A few years ago, during the pandemic scare, I provided business continuity planning for some clients, and now I have a chance to test those ideas. As a business or government, can you really prepare for all this? Does all this planning help in the face of real-life chaos? I say yes, as long as you focus on the basics:
Emergency services cover the basics – the rest is up to you
All levels of emergency and civic services were outstanding containing floodwaters, keeping people safe, working to restore power, keeping us informed, and providing emergency recovery funding. But getting your business back up and running is up to you, so you need your own emergency response/recovery plan.
In a crisis, personal and business lives come together, for better or worse.
Business leaders soon realize that the personal lives of their employees and how they were impacted by the disaster is going to hold precedence for a time over efforts to get the business up and running again.
In a community—you can’t operate at the expense of others
In flooded neighbourhoods and among business colleagues there was an evident, instinctive and totally appropriate desire to put one’s own interests aside to help others in greater need. Your business response planning has to account for this as well.
Your functional needs can be preplanned
Mapping out your business’s core functions and how they interrelate is a key foundation for making decisions and establishing priorities among your business partners, employees, and clients. It’s the common, agreed upon language and parameters for ensuring that you are not running amok.
IT has it covered

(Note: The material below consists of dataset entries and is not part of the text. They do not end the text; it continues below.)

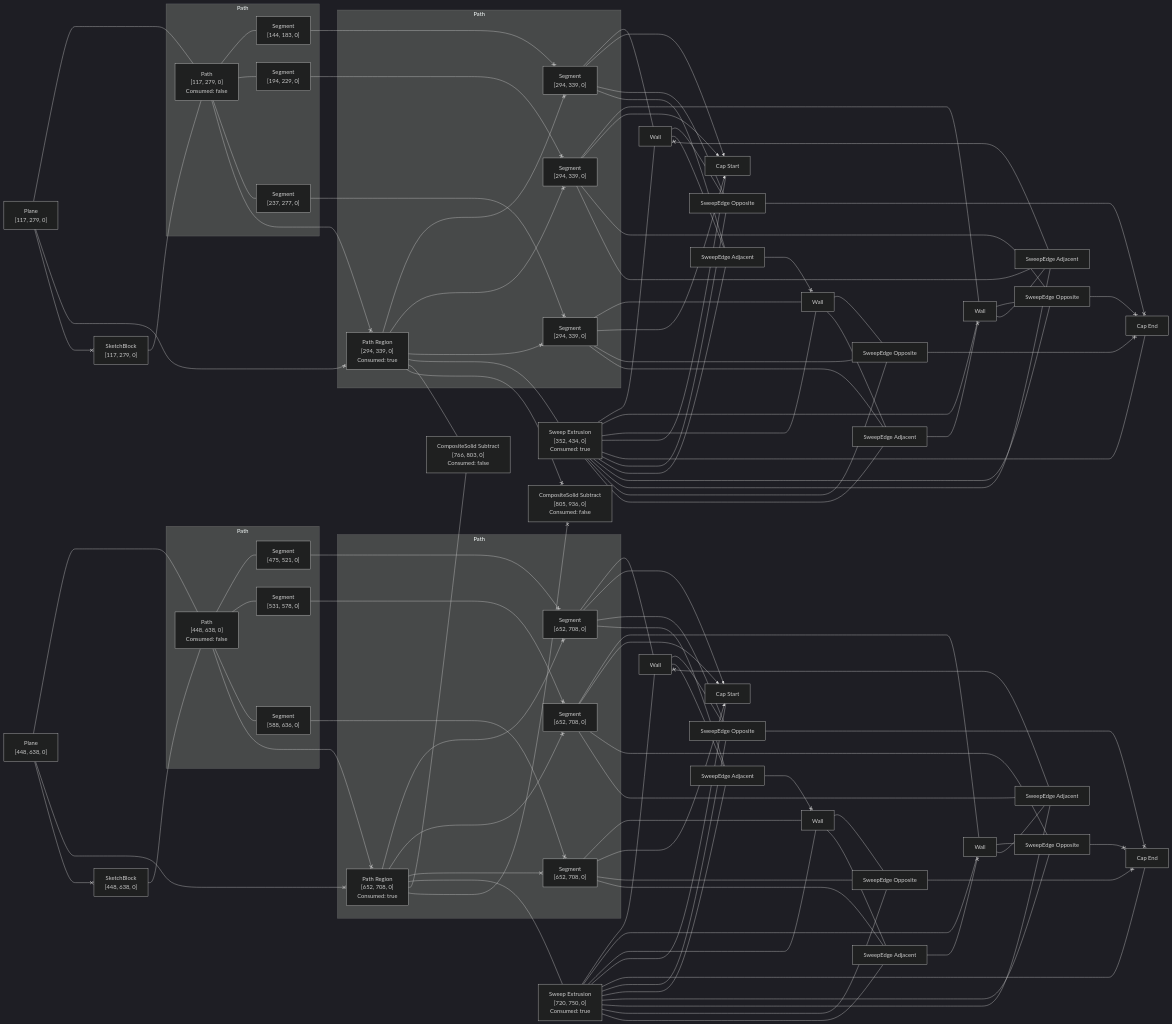
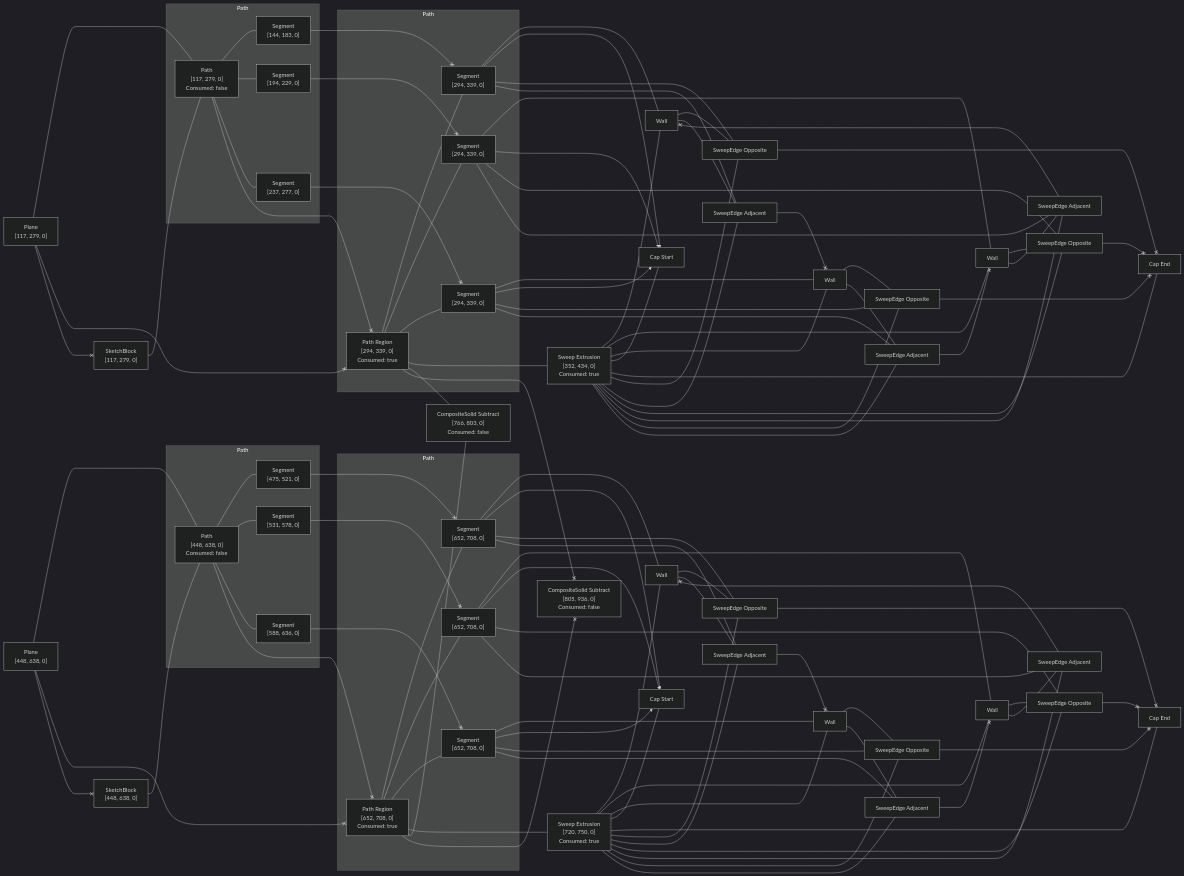
The diagram in rust/kcl-lib/tests/mirror3d_edge_specifier_after_subtract/artifact_graph_flowchart.snap.md (KittyCAD/modeling-app), drawn with Mermaid (dark theme) before and after one commit. The commit also changed 17 other files, not shown here.

```diff
--- a/rust/kcl-lib/tests/mirror3d_edge_specifier_after_subtract/artifact_graph_flowchart.snap.md
+++ b/rust/kcl-lib/tests/mirror3d_edge_specifier_after_subtract/artifact_graph_flowchart.snap.md
@@ -99,9 +99,9 @@
   3 <--x 7
   4 <--x 8
   5 <--x 9
-  6 <--x 7
-  6 <--x 8
-  6 <--x 9
+  6 --- 7
+  6 --- 8
+  6 --- 9
   6 ---- 10
   6 --- 43
   6 <--x 44
@@ -151,9 +151,9 @@
   24 <--x 28
   25 <--x 29
   26 <--x 30
-  27 <--x 28
-  27 <--x 29
-  27 <--x 30
+  27 --- 28
+  27 --- 29
+  27 --- 30
   27 ---- 31
   27 --- 43
   27 <--x 44
```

With the power off and servers and networks isolated, many of us discovered how fragile our information resources are. We need to test our assumptions about how IT will work prior to a crisis.